Speaking at a press conference, McGoldrick said his office would intensify consultations with the donor agencies and international community in the next few days to shore up support for Nepal’s earthquake victims. When asked why there had been lukewarm response to the UN and its humanitarian partners’ Flash Appeal for Nepal’s quake victims, McGoldrick said one reason could be that the agencies involved in search and rescue operation were about to complete their assigned tasks.
Nepal’s former permanent representative to the United Nations Jayraj Acharya said the UN Flash Appeal failed to get encouraging response from the donor agencies and international community because of its weak campaign and Government of Nepal’s weak credibility in mobilising relief materials. “UN bureaucracy is not much different from ours as far as its campaigns are concerned. UN’s role in mobilising support for quake victims in Haiti was not very effective,” he said. Acharya said government’s insistence on carrying out relief works through one window system also did not go well with the donors and international community.

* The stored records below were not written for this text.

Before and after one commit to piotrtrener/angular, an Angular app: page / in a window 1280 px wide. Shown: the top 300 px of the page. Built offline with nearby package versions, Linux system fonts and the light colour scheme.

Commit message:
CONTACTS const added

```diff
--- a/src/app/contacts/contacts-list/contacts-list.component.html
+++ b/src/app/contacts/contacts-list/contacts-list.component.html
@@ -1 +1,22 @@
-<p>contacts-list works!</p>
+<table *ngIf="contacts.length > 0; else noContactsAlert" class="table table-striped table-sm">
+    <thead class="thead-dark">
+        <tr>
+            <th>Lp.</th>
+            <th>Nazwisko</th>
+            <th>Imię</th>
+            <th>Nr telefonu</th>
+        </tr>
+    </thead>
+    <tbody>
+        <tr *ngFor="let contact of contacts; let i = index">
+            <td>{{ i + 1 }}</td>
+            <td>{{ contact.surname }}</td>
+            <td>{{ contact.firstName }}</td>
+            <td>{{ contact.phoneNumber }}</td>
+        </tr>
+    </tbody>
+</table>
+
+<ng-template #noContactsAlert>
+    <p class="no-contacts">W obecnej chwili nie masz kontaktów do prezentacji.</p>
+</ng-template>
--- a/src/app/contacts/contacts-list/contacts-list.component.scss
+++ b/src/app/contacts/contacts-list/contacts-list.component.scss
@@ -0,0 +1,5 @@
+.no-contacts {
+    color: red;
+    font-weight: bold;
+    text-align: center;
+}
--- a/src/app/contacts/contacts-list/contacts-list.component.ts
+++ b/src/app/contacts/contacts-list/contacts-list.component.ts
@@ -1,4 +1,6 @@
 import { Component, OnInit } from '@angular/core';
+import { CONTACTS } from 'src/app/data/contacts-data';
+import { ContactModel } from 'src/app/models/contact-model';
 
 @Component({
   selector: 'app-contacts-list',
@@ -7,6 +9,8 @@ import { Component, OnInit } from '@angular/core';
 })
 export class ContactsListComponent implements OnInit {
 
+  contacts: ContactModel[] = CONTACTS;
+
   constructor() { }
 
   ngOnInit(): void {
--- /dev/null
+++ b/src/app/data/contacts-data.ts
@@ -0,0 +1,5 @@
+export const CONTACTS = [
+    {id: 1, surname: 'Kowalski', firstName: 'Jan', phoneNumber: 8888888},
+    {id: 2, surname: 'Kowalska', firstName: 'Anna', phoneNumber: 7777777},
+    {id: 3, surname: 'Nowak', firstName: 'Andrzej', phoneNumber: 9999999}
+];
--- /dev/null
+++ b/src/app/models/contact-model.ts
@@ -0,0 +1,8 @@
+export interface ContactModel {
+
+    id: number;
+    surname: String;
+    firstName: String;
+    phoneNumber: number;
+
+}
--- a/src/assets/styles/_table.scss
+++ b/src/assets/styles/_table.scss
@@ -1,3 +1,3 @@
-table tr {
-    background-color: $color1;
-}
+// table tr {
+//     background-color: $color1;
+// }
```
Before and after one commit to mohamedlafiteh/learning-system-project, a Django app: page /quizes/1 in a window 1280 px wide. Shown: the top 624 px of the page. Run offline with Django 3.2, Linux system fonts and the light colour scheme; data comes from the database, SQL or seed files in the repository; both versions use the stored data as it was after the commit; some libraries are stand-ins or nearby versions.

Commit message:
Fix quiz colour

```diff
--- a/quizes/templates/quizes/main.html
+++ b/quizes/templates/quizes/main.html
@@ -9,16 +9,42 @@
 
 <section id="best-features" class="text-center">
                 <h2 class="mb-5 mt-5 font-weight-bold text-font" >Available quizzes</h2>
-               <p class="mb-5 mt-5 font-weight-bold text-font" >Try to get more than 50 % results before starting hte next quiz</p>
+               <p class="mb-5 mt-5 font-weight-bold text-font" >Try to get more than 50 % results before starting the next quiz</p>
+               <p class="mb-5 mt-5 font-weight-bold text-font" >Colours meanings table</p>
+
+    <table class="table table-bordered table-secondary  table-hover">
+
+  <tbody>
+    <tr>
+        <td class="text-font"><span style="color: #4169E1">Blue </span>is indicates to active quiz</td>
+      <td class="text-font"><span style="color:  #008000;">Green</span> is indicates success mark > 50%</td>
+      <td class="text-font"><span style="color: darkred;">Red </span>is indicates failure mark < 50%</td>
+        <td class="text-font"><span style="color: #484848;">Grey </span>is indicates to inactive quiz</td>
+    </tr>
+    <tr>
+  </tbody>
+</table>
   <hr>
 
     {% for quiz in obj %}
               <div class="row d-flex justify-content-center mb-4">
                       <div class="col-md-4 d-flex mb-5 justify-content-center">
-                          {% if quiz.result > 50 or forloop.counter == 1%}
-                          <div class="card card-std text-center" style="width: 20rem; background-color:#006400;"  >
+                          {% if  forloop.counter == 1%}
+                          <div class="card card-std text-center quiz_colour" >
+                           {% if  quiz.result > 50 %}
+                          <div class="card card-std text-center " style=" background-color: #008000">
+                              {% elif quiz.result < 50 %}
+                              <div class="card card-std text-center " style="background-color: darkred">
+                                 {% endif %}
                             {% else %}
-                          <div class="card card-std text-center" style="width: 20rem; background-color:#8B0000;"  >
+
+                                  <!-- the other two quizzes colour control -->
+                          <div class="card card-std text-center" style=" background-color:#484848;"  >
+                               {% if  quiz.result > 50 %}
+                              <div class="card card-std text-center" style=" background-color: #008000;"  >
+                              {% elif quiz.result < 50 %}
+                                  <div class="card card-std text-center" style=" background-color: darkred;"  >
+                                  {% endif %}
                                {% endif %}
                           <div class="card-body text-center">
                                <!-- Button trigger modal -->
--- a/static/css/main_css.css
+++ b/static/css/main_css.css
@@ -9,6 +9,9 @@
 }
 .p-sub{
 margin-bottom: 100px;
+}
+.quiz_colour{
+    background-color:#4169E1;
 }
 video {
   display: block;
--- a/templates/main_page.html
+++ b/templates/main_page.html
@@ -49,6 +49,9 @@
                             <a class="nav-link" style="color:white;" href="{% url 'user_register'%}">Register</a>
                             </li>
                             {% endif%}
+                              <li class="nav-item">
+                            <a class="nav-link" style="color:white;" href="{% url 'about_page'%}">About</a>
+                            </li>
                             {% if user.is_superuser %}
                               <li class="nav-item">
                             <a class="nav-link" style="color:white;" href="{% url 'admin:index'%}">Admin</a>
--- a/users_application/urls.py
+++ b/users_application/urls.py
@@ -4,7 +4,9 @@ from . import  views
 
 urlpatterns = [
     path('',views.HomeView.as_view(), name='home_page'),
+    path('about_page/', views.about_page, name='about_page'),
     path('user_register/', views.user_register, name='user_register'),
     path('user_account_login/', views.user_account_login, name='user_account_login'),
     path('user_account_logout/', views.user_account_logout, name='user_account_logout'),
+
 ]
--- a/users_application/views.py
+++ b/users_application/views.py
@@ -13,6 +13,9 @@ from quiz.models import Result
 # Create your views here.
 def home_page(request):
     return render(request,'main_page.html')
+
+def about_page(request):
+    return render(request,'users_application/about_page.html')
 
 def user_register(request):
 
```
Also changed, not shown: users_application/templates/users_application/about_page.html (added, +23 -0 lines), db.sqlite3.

“Donors want their money to go directly to the needy people. They do not want cumbersome distribution of relief materials. They do not want three or four authorities endorsing the relief distribution process,” he added. Nepal’s former ambassador to India Bhesh Bahadur Thapa said donors’ tendency to take direct credit for their assistance could be one reason why UN Flash Appeal failed to get encouraging response from the donors and international community for Nepal’s quake victims. “We can see international community’s prompt bilateral response in the search, rescue and relief operation,” he said and added that the donors wanted to take credit for their assistance and therefore they were more interested to give bilateral assistance than putting their money into a UN fund. “When a country puts its money into a UN fund, people cannot easily see which country made what contribution and this is the reason countries are not very eager to commit their assistance to a UN fund,” Thapa added.
McGoldrick said the international community, the Government of Nepal and local communities were carrying out search, rescue and relief works but ferrying relief materials to far flung areas of 14 worst affected districts was becoming difficult due to difficult terrain. The April 25 earthquake and major aftershocks have only worsened the quake victims’ problems, he added. McGoldrick said the humanitarian assistance providers also wanted to ensure that the quake victims received adequate relief supplies in their own areas so that they do not lose a chance to grow future crops in their own areas. “If the quake victims fail to grow crops, then they may rely on international assistance for relatively longer period.”